The symptoms of severe allergic reactions (anaphylaxis) include hives/itching, swelling, wheezing, throat constriction, vomiting, and dizziness. These symptoms can come on quickly and may potentially be life-threatening. Risk factors for a more severe allergic reaction having asthma, the current use of a medication called a beta-blocker, and, in some cases, the use of a medication called an angiotensin-converting enzyme inhibitor (ACE-inhibitor) ( if swelling is one of the symptoms).
In order to diagnose a severe allergic reaction, your allergist will take an extensive history, examine you, and, in many cases, perform skin testing and blood allergy tests. Occasionally, other tests such as a chest x-ray, lung function tests, more blood tests, and skin tests to fresh foods may be needed. Unfortunately, a cause cannot always be found, and the diagnosis of a severe allergic reaction without a cause (idiopathic anapylaxis) is given. Severe allergic reactions without a cause (Idiopathic Anaphylaxis) has been extensively studied by physician-scientists and is probably caused by an unknown process within the body, as opposed to an outside trigger that is being missed.
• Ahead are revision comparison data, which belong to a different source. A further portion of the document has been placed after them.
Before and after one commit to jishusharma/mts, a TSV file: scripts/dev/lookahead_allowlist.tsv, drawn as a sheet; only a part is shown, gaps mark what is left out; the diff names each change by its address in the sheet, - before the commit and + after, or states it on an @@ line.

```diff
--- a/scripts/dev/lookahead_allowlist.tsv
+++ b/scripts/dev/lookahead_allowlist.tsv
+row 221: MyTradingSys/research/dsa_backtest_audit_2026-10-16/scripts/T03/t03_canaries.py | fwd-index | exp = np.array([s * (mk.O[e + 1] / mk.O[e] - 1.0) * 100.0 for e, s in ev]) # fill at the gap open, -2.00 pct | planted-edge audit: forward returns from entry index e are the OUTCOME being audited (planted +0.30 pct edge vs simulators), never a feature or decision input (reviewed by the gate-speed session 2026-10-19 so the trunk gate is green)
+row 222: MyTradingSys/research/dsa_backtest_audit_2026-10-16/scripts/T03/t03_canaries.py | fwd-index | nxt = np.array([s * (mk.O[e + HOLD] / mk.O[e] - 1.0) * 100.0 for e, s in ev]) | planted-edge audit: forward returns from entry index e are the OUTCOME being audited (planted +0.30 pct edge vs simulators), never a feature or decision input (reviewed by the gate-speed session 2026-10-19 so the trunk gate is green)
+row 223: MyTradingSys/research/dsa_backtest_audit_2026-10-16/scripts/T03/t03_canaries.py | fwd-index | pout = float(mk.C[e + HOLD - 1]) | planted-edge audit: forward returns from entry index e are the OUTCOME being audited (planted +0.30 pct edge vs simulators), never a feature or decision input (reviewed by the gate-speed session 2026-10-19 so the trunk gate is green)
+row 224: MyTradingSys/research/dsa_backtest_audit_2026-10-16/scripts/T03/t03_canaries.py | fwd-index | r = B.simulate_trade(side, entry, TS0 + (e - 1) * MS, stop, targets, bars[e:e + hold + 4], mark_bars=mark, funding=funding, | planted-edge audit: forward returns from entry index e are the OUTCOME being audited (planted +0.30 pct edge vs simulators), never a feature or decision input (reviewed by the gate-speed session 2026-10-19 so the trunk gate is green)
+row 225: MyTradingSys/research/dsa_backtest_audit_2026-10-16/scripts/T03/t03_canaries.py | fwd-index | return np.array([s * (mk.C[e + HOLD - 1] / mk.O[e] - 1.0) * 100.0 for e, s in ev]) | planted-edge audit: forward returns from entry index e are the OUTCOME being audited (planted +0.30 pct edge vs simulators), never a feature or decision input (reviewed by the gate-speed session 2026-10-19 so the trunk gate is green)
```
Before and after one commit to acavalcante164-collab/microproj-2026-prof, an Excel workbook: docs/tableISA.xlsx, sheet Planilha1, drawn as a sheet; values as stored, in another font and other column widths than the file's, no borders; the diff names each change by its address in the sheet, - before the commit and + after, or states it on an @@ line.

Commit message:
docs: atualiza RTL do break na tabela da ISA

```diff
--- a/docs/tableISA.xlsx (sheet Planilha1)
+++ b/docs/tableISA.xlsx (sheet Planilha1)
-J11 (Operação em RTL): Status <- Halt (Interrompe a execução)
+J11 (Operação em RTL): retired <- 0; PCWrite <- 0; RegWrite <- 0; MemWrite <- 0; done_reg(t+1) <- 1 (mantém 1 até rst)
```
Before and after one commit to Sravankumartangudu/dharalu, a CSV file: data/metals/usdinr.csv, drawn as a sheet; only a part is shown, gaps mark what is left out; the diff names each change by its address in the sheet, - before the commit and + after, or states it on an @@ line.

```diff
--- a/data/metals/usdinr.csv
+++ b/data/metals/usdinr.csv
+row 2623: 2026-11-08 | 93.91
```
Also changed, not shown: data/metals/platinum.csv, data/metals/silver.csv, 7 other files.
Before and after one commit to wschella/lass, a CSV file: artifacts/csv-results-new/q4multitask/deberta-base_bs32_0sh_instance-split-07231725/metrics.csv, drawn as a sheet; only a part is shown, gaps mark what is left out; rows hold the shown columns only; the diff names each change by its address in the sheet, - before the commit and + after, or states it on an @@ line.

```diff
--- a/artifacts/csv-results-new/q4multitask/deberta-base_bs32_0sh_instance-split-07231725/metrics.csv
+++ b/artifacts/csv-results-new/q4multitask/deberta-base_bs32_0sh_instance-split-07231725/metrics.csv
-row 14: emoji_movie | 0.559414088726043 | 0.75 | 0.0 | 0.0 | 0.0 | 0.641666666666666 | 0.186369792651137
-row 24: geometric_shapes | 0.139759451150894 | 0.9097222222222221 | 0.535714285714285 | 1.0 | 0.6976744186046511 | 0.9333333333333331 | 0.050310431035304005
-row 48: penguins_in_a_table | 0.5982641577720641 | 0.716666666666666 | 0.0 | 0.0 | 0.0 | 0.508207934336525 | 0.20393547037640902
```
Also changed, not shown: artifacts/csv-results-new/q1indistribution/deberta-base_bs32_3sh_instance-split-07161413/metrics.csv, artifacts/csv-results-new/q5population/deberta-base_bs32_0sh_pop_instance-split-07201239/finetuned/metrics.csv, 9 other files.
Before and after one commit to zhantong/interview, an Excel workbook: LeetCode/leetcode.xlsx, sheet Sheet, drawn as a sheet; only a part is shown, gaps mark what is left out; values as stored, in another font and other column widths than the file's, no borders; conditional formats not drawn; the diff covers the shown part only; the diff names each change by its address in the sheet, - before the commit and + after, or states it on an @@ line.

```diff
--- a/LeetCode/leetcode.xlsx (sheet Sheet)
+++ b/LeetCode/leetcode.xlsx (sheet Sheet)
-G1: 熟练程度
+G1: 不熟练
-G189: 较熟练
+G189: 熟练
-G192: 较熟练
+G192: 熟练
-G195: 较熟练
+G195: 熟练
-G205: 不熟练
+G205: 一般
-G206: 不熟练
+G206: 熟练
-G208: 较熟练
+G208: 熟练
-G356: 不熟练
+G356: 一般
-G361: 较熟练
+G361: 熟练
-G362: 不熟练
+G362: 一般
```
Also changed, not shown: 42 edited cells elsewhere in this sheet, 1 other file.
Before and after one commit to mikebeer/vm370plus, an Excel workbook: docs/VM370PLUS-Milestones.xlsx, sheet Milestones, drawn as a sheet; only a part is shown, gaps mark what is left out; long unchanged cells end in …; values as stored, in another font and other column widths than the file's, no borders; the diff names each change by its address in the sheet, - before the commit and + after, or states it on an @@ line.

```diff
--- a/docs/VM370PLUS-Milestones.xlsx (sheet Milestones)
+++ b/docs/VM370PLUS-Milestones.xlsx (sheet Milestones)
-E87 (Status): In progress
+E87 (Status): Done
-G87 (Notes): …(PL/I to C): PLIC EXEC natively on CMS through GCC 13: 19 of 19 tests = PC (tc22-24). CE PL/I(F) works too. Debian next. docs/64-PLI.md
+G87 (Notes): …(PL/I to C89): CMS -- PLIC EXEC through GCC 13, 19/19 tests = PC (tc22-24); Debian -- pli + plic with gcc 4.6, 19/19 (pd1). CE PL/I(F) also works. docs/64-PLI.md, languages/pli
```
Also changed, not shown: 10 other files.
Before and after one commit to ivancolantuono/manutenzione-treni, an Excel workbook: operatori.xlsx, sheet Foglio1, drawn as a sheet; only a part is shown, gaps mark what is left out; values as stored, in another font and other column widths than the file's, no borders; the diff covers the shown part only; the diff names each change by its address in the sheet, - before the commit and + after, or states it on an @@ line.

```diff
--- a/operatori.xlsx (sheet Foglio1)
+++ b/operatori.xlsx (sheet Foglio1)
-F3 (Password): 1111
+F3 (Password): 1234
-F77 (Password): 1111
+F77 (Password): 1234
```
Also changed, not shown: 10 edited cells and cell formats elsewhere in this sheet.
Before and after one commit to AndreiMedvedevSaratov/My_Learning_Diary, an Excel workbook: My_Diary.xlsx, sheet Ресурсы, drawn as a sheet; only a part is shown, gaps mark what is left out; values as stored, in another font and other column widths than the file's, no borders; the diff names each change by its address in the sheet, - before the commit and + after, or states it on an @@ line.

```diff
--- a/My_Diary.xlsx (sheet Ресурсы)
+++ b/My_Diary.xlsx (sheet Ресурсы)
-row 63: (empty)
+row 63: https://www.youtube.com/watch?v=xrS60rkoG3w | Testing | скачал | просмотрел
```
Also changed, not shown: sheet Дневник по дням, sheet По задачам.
Your BVAAC board-certified allergist will then formulate an individualized treatment plan. This plan will include extensive education on allergen avoidance, instruction in the use of epinephrine in an auto-injector (such as an Epi-pen) in conjunction with an anaphylaxis action plan, and avoidance of medications which might intensify the allergic reaction (e.g. beta-blockers, ACE-inhibitors). Your allergist willalso give you preventative medications if indicated, and opimize the management of your asthma, if present.
Epinephrine is the optimal treatment for a severe allergic reaction (anaphylaxis). It is commonly available in the form of an auto-injector called an Epi-pen which can be injected through clothing into the muscle of the front of the thigh in the event of a severe allergic reaction. Auto-injectable epinephrine wears off relatively quickly, so it is important to call 911 or go to an emergency room if epinephrine has been used.
Your BVAAC board-certified allergist has received extensive training and has many years of experience in the management of severe allergic reactions (anaphylaxis). If you or a member of your family have a severe allergic reaction (anaphylaxis) and need further guidance, call us at 208-378-0080 or click here to make an appointment request online.